Ecosystem services are very hard to value and very hard to prove that there is an economic benefit. My experience, which is small, is that these are easier to value as cost replacement, ie fencing, planting opportunity cost of the land versus habitat, freshwater quality and infrastructure protection through flood mitigation.
HWEN is still a tax with minimal mitigation available that is scalable and cost effective.
I agree with the person above the differnt versions just mean they can keep things murky until a final decision is made
The current decline in the price of NZUs is a direct consequence of the Govt decision in the week just before Xmas to not accept the CCC advice re maximum and minimum carbon prices and the use of buffer funds. The timing was exquisite as it slipped right under the radar of the media, who in any case would largely not have understood the implications. Let there be no doubt, the ETS system is now in disarray. The political implications are huge.
Yes and and no. Your right about govt advice not accepting the CCC CCR price points which will basically increase supply, adding current non ETS forest carbon volumes to this will just make it worse. As well there is the “free allocation” to trade exposed industries.
My main comment was that the Govt HWEN announcement will just increase supply while not really allowing farmers to offset.
Id be interested in what you mean about the political implications.
I see it as driving the price down to allow a cheaper Paris buy out.
The political implications include that the decision by Labour to not accept the CCC recommendation drives a huge gap between the Greens and Labour. I think this will shift a significant number of voters across to the Greens once the schism is understood. There may also be some Blue- Greens who drift across. The Green party itself will have to decide whether they are a Green party independent of left/right consideration) or a Socialist-Left party. Overall I see a much more fractured political scene.
It is important to recognise that most forestry is and will be in HWEN (or whatever emerges out of HWEN). A lot of the current sequestration arguments are about rats and mice issues. This is disappointing given how important issues are thereby getting insufficient attention.
I don’t think it’s in total disarray they have just slowed the price trajectory and kicked the can down the road for a few years. The CCC commission must be wondering what they are doing!!!
How the small areas will be measured and sit inside the ETS, accepted overseas etc is a mystery to me and I know the officials who are bewildered as well.
The Crown has now set the price trajectory with the trigger price and the CCR will be taken each year, also forcing the Crown to spend 100s of millions buying units offshore, and a slow price grind up from here based upon the price points. Internationally you can’t go backwards and Australia’s new price caps line up with our price triggers.

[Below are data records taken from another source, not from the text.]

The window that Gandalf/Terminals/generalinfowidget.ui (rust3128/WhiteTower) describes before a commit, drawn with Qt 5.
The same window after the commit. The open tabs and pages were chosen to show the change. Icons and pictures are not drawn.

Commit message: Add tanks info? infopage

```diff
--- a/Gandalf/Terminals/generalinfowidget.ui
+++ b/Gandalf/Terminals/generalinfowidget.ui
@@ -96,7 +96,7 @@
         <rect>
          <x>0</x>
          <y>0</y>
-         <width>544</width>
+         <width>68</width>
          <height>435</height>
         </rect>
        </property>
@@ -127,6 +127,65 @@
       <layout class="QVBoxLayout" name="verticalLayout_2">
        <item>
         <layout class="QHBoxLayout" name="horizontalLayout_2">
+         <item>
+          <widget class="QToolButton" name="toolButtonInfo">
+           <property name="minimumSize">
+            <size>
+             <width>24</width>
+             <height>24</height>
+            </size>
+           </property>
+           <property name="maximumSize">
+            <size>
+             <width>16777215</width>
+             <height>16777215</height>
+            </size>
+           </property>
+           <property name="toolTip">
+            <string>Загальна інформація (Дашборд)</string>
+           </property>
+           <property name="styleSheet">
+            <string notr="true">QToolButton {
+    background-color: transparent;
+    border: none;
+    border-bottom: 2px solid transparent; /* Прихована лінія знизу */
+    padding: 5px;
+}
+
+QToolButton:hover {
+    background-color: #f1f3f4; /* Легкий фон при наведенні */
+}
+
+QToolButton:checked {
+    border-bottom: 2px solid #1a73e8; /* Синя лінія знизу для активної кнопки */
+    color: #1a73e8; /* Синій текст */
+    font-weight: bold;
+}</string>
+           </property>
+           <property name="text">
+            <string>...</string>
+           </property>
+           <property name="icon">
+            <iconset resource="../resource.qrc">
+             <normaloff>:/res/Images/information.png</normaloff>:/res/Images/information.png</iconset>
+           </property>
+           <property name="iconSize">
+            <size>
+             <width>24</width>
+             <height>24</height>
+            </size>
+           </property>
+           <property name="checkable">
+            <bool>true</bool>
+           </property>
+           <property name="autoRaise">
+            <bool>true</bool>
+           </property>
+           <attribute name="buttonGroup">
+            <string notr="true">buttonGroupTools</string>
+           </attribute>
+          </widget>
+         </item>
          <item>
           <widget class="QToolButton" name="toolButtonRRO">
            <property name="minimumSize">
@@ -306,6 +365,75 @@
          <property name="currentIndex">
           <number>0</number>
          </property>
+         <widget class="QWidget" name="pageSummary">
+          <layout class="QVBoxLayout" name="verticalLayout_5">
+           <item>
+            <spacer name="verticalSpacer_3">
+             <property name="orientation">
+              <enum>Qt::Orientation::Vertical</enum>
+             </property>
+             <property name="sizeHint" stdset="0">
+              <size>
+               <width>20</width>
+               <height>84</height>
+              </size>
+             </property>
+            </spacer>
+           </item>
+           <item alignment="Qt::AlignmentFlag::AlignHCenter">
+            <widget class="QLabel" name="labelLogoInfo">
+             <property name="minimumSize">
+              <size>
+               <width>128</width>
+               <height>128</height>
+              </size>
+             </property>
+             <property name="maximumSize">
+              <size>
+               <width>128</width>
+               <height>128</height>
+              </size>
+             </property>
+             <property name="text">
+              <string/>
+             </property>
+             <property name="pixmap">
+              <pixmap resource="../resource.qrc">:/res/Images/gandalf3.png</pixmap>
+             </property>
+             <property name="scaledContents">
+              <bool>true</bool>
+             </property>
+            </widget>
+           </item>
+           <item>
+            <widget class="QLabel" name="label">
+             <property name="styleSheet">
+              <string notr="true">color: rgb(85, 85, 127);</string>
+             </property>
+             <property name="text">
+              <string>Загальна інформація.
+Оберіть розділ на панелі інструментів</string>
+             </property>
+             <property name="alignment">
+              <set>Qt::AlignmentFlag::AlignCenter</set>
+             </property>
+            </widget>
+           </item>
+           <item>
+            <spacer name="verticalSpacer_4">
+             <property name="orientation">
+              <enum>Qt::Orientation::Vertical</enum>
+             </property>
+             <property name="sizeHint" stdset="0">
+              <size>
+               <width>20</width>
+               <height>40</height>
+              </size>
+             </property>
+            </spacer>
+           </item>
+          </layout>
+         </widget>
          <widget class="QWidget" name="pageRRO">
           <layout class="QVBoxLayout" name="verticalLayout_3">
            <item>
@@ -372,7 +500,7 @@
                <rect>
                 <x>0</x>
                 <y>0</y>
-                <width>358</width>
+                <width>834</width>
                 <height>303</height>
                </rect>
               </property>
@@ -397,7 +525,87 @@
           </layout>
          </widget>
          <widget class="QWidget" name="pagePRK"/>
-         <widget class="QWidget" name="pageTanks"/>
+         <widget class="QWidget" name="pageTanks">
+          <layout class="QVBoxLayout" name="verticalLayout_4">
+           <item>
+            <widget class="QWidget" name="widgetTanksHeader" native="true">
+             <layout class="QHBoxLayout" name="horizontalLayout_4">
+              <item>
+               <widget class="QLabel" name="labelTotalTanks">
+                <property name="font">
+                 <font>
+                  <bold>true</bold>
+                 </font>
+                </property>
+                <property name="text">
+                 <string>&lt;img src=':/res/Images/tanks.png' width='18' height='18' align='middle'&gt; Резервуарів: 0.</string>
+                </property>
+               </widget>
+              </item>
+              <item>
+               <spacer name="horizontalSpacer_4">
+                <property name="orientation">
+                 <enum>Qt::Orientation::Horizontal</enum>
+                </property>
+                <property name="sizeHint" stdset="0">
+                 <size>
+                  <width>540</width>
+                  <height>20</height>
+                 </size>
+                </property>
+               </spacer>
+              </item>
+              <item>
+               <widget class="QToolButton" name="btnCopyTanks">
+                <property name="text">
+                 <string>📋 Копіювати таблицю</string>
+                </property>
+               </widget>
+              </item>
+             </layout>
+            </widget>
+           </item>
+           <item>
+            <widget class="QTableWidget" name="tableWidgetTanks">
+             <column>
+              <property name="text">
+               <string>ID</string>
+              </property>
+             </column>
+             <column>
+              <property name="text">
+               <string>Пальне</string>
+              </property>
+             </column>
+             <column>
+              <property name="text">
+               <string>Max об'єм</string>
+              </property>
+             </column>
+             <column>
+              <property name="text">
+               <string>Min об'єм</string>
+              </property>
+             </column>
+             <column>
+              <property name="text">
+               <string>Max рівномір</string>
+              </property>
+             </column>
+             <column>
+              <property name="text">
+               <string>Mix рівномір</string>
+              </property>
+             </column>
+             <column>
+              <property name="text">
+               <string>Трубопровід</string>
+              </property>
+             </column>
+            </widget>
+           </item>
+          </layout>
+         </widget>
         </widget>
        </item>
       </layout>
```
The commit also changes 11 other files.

It’s also locked the ETS in now as farmers will be beneficiaries of cash from it and rely on it, many already do now. Remove the ETS and many will struggle – over 3,000 participants now with over 2,000 plus farmers there and growing by the day. They and the other farmers getting in in will not welcome restrictions.
At some stage they will need to limit forests – who do you limit? Farmers, NZ investors, NZ foresters, Iwi ?
Keith, are you and your family OK?
No articles from you for a while.
Have been relying on you to explain the implications of unfolding events
Thank you and all the best
Alas, I have pancreatic cancer and hence the lack of recent writing.
I’m so sad to hear that is the reason that you are not writing.
You make a massive contribution to our primary industries.
Thoughts with you and your family during this time.
I hope every day is better.
Alas, I am distracted by a battle with pancreatic cancer.